*Activity*: Your output should consist of the lines from the first line of the records below through the one with "decision 3: the", exactly, minus the pictures.

*Material for this exercise*:
● ● ● ● ● ● ●

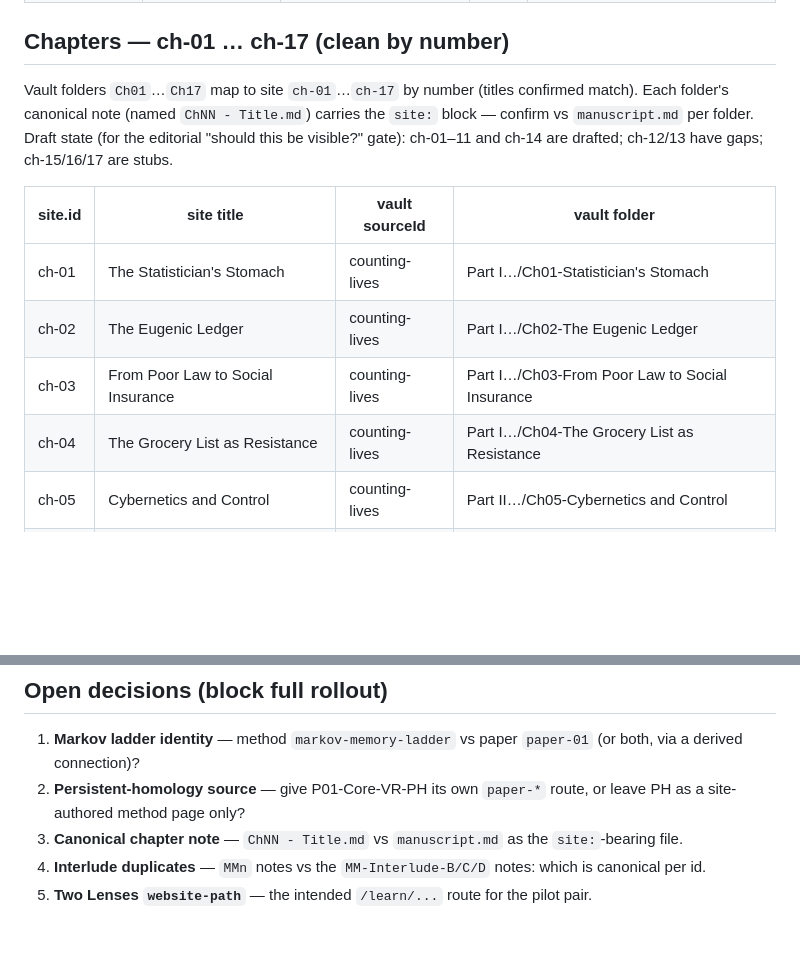
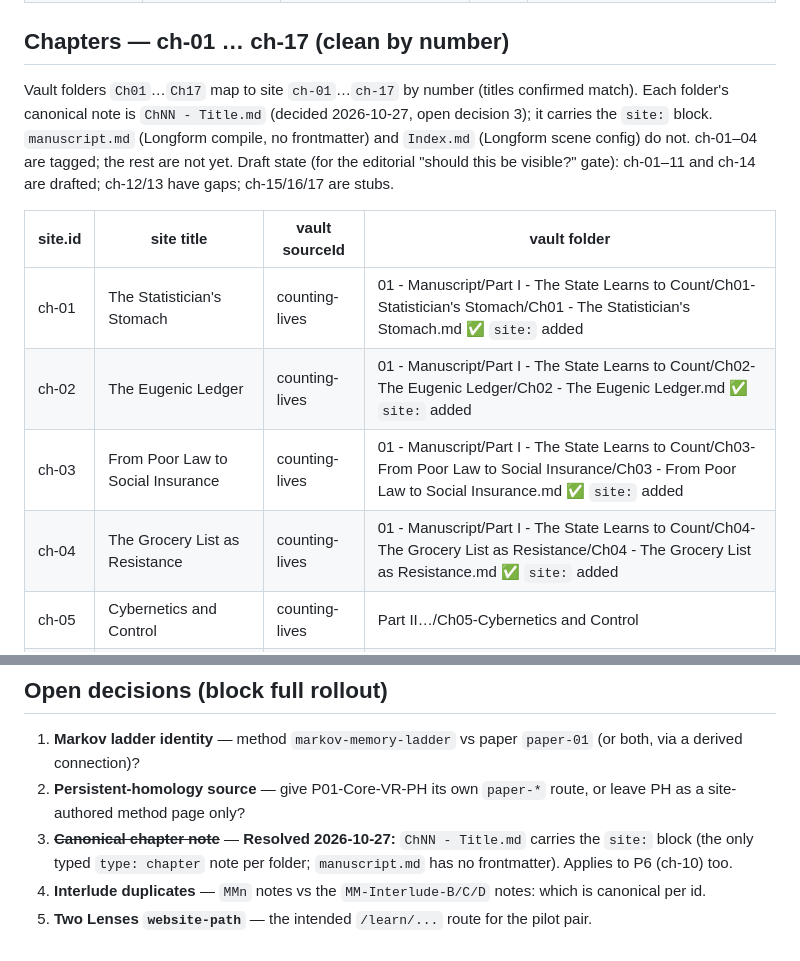
Before and after one commit to stephendor/zktheoryweb, a Markdown page: scripts/phase3/site-id-map.md, 2 parts joined by grey strips. Rendered like a GitHub page; blank space fills up the shorter version.

Commit message:
Phase 3 id map: record canonical chapter notes for ch-01 to ch-04
The vault notes `ChNN - Title.md` for chapters 1-4 now carry `site:`
blocks (kind chapter, id ch-0N, status resolved). Resolves open
decision 3: the typed `ChNN - Title.md` note is canonical, not
`manuscript.md` (a Longform compile with no frontmatter).

site-connections.json is deliberately not refreshed: the vault export
has no connections yet (no TDA-Research note carries `site:`), and
promoting it would drop the hand-seeded ch-17/paper-10 Two Lenses pair
and its three derived connections.

Co-Authored-By: Claude Opus 5.5 <noreply@anthropic.com>

```diff
--- a/scripts/phase3/site-id-map.md
+++ b/scripts/phase3/site-id-map.md
@@ -70,16 +70,17 @@ Vault paths below are relative to each vault root.
 ## Chapters — ch-01 … ch-17 (clean by number)
 
 Vault folders `Ch01`…`Ch17` map to site `ch-01`…`ch-17` by number (titles confirmed match).
-Each folder's canonical note (named `ChNN - Title.md`) carries the `site:` block — confirm
-vs `manuscript.md` per folder. Draft state (for the editorial "should this be visible?" gate):
+Each folder's canonical note is `ChNN - Title.md` (decided 2026-10-27, open decision 3);
+it carries the `site:` block. `manuscript.md` (Longform compile, no frontmatter) and
+`Index.md` (Longform scene config) do not. ch-01–04 are tagged; the rest are not yet. Draft state (for the editorial "should this be visible?" gate):
 ch-01–11 and ch-14 are drafted; ch-12/13 have gaps; ch-15/16/17 are stubs.
 
 | site.id | site title | vault sourceId | vault folder |
 |---|---|---|---|
-| ch-01 | The Statistician's Stomach | counting-lives | Part I…/Ch01-Statistician's Stomach |
-| ch-02 | The Eugenic Ledger | counting-lives | Part I…/Ch02-The Eugenic Ledger |
-| ch-03 | From Poor Law to Social Insurance | counting-lives | Part I…/Ch03-From Poor Law to Social Insurance |
-| ch-04 | The Grocery List as Resistance | counting-lives | Part I…/Ch04-The Grocery List as Resistance |
+| ch-01 | The Statistician's Stomach | counting-lives | 01 - Manuscript/Part I - The State Learns to Count/Ch01-Statistician's Stomach/Ch01 - The Statistician's Stomach.md ✅ `site:` added |
+| ch-02 | The Eugenic Ledger | counting-lives | 01 - Manuscript/Part I - The State Learns to Count/Ch02-The Eugenic Ledger/Ch02 - The Eugenic Ledger.md ✅ `site:` added |
+| ch-03 | From Poor Law to Social Insurance | counting-lives | 01 - Manuscript/Part I - The State Learns to Count/Ch03-From Poor Law to Social Insurance/Ch03 - From Poor Law to Social Insurance.md ✅ `site:` added |
+| ch-04 | The Grocery List as Resistance | counting-lives | 01 - Manuscript/Part I - The State Learns to Count/Ch04-The Grocery List as Resistance/Ch04 - The Grocery List as Resistance.md ✅ `site:` added |
 | ch-05 | Cybernetics and Control | counting-lives | Part II…/Ch05-Cybernetics and Control |
 | ch-06 | The RAND Corporation's Poor | counting-lives | Part II…/Ch06-The RAND Corporation's Poor |
 | ch-07 | PayPal's Philosophers | counting-lives | Part II…/Ch07-Paypal's Philosophers |
@@ -121,6 +122,6 @@ ch-01–11 and ch-14 are drafted; ch-12/13 have gaps; ch-15/16/17 are stubs.
 
 1. **Markov ladder identity** — method `markov-memory-ladder` vs paper `paper-01` (or both, via a derived connection)?
 2. **Persistent-homology source** — give P01-Core-VR-PH its own `paper-*` route, or leave PH as a site-authored method page only?
-3. **Canonical chapter note** — `ChNN - Title.md` vs `manuscript.md` as the `site:`-bearing file.
+3. ~~**Canonical chapter note**~~ — **Resolved 2026-10-27:** `ChNN - Title.md` carries the `site:` block (the only typed `type: chapter` note per folder; `manuscript.md` has no frontmatter). Applies to P6 (ch-10) too.
 4. **Interlude duplicates** — `MMn` notes vs the `MM-Interlude-B/C/D` notes: which is canonical per id.
 5. **Two Lenses `website-path`** — the intended `/learn/...` route for the pilot pair.
```
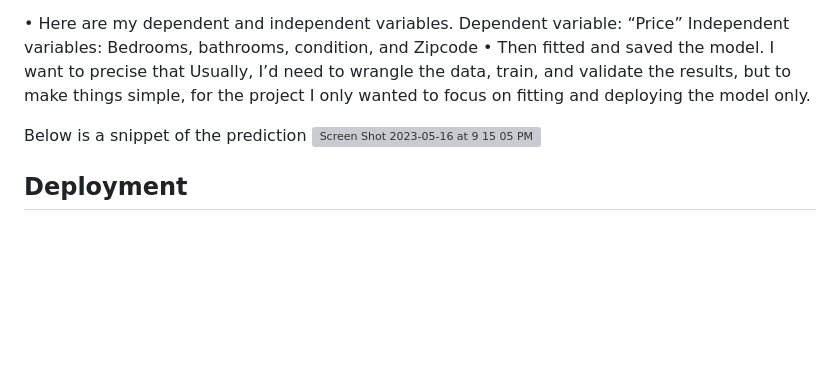
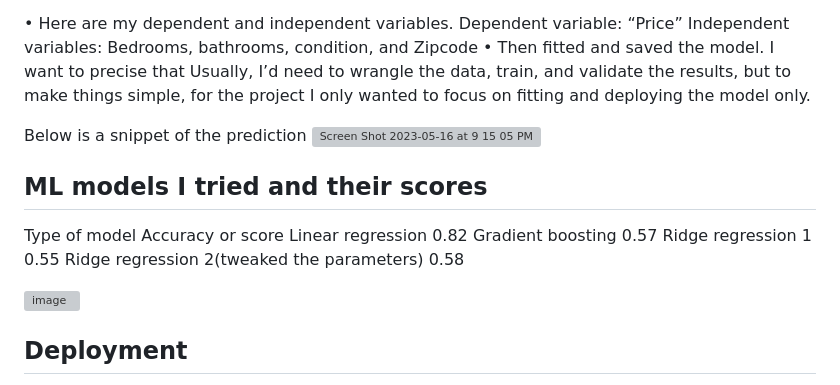
Before and after one commit to Cyndie-Matinou/Capstone-Project-Masters-2023, a Markdown page: docs/report.md, the part around the change. GitHub-like rendering; blank space fills up the shorter version; grey boxes are pictures that could not be loaded.

```diff
--- a/docs/report.md
+++ b/docs/report.md
@@ -47,6 +47,14 @@ The columns are price, bedrooms, bathrooms, sqft_living, sqft_lot, floors, water
 Below is a snippet of the prediction
 ![Screen Shot 2023-05-16 at 9 15 05 PM](https://github.com/Cyndie-Matinou/Capstone-Project-Masters-2023/assets/105822046/c5ca5cec-556d-45b0-9b62-ad7c6305f4a1)
 
+## ML models I tried and their scores
+Type of model	Accuracy or score
+Linear regression	0.82
+Gradient boosting	0.57
+Ridge regression 1	0.55
+Ridge regression 2(tweaked the parameters)	0.58
+
+![image](https://github.com/Cyndie-Matinou/Capstone-Project-Masters-2023/assets/105822046/dd3c3a78-854b-47cb-b80d-edf0bf1fa5cb)
 
 
 ## Deployment
```
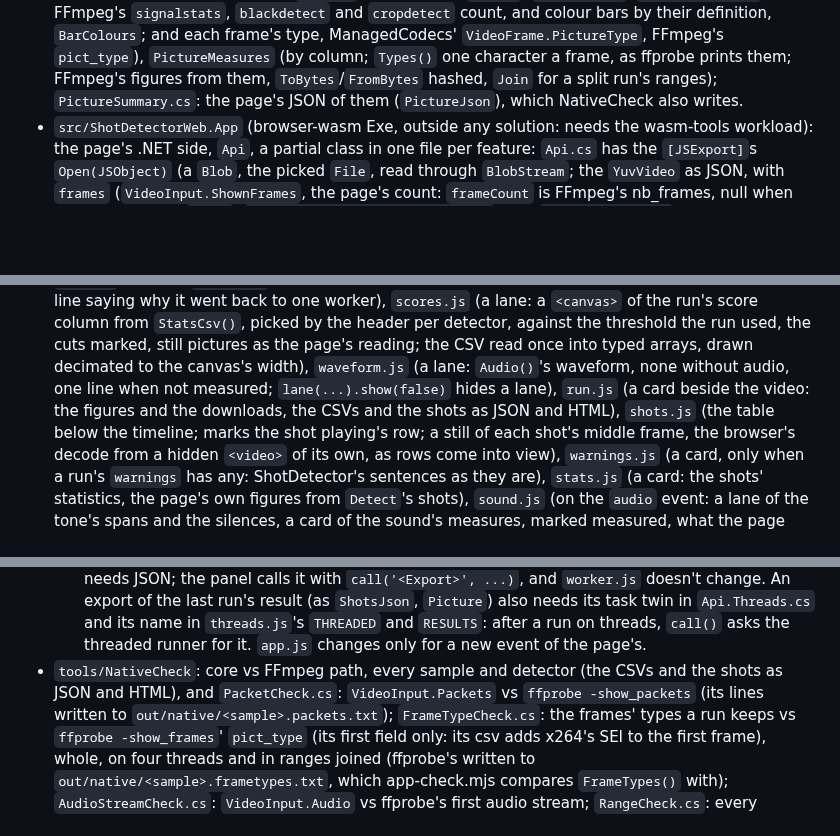
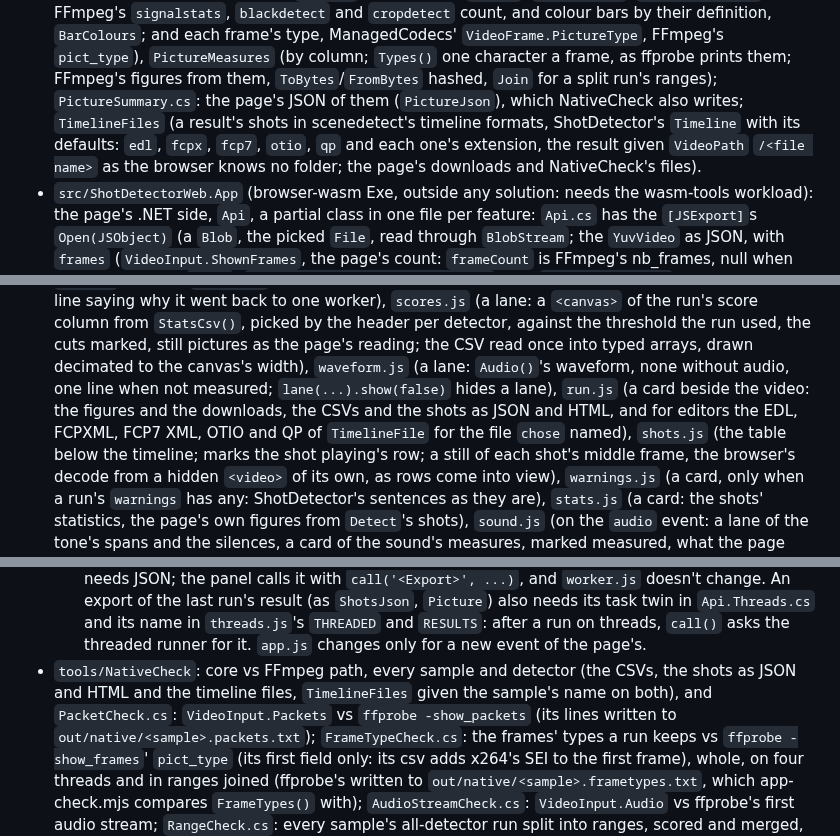
Before and after one commit to bisforboman/shotdetector-web, a Markdown page: CLAUDE.md, 3 parts joined by grey strips. Drawn GitHub-style; blank space fills up the shorter version.

```diff
--- a/CLAUDE.md
+++ b/CLAUDE.md
@@ -40,7 +40,9 @@ description (fix it here) or a bug in ShotDetector or ManagedCodecs (report it t
   count, and colour bars by their definition, `BarColours`; and each frame's type, ManagedCodecs' `VideoFrame.PictureType`,
   FFmpeg's `pict_type`), `PictureMeasures` (by column; `Types()` one character a frame, as ffprobe prints them; FFmpeg's figures from them,
   `ToBytes`/`FromBytes` hashed, `Join` for a split run's ranges); `PictureSummary.cs`: the page's JSON of them
-  (`PictureJson`), which NativeCheck also writes.
+  (`PictureJson`), which NativeCheck also writes; `TimelineFiles` (a result's shots in scenedetect's timeline formats,
+  ShotDetector's `Timeline` with its defaults: `edl`, `fcpx`, `fcp7`, `otio`, `qp` and each one's extension, the
+  result given `VideoPath` `/<file name>` as the browser knows no folder; the page's downloads and NativeCheck's files).
 - `src/ShotDetectorWeb.App` (browser-wasm Exe, outside any solution: needs the wasm-tools workload): the page's .NET
   side, `Api`, a partial class in one file per feature: `Api.cs` has the `[JSExport]`s `Open(JSObject)` (a `Blob`, the
   picked `File`, read through `BlobStream`; the `YuvVideo` as JSON, with `frames` (`VideoInput.ShownFrames`, the page's
@@ -125,7 +129,8 @@ description (fix it here) or a bug in ShotDetector or ManagedCodecs (report it t
   filled as far as it has got, or the line saying why it went back to one worker), `scores.js` (a lane: a `<canvas>` of the run's score column from
   `StatsCsv()`, picked by the header per detector, against the threshold the run used, the cuts marked, still pictures
   as the page's reading; the CSV read once into typed arrays, drawn decimated to the canvas's width), `waveform.js` (a lane: `Audio()`'s waveform, none without audio, one line
-  when not measured; `lane(...).show(false)` hides a lane), `run.js` (a card beside the video: the figures and the downloads, the CSVs and the shots as JSON and HTML), `shots.js`
+  when not measured; `lane(...).show(false)` hides a lane), `run.js` (a card beside the video: the figures and the downloads, the CSVs and the shots as JSON and HTML, and
+  for editors the EDL, FCPXML, FCP7 XML, OTIO and QP of `TimelineFile` for the file `chose` named), `shots.js`
   (the table below the timeline; marks the shot playing's row; a still of each shot's middle frame, the browser's
   decode from a hidden `<video>` of its own, as rows come into view), `warnings.js` (a card, only when a run's `warnings` has any: ShotDetector's sentences as they are),
   `stats.js` (a card: the shots' statistics, the page's own figures from `Detect`'s shots), `sound.js` (on the `audio`
@@ -153,7 +158,8 @@ description (fix it here) or a bug in ShotDetector or ManagedCodecs (report it t
     result (as `ShotsJson`, `Picture`) also needs its task twin in `Api.Threads.cs` and its name in `threads.js`'s
     `THREADED` and `RESULTS`: after a run on threads, `call()` asks the threaded runner for it. `app.js` changes
     only for a new event of the page's.
-- `tools/NativeCheck`: core vs FFmpeg path, every sample and detector (the CSVs and the shots as JSON and HTML), and `PacketCheck.cs`: `VideoInput.Packets` vs
+- `tools/NativeCheck`: core vs FFmpeg path, every sample and detector (the CSVs, the shots as JSON and HTML and the
+  timeline files, `TimelineFiles` given the sample's name on both), and `PacketCheck.cs`: `VideoInput.Packets` vs
   `ffprobe -show_packets` (its lines written to `out/native/<sample>.packets.txt`); `FrameTypeCheck.cs`: the frames'
   types a run keeps vs `ffprobe -show_frames`' `pict_type` (its first field only: its csv adds x264's SEI to the first
   frame), whole, on four threads and in ranges joined (ffprobe's written to `out/native/<sample>.frametypes.txt`, which
```
Also changed, not shown: other parts of CLAUDE.md (+3 -1 lines), README.md (+16 -7 lines).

● ● ● ● ● ● ●

*Finished exercise*:
Before and after one commit to stephendor/zktheoryweb, a Markdown page: scripts/phase3/site-id-map.md, 2 parts joined by grey strips. Rendered like a GitHub page; blank space fills up the shorter version.

Commit message:
Phase 3 id map: record canonical chapter notes for ch-01 to ch-04
The vault notes `ChNN - Title.md` for chapters 1-4 now carry `site:`
blocks (kind chapter, id ch-0N, status resolved). Resolves open
decision 3: the typed `ChNN - Title.md` note is canonical, not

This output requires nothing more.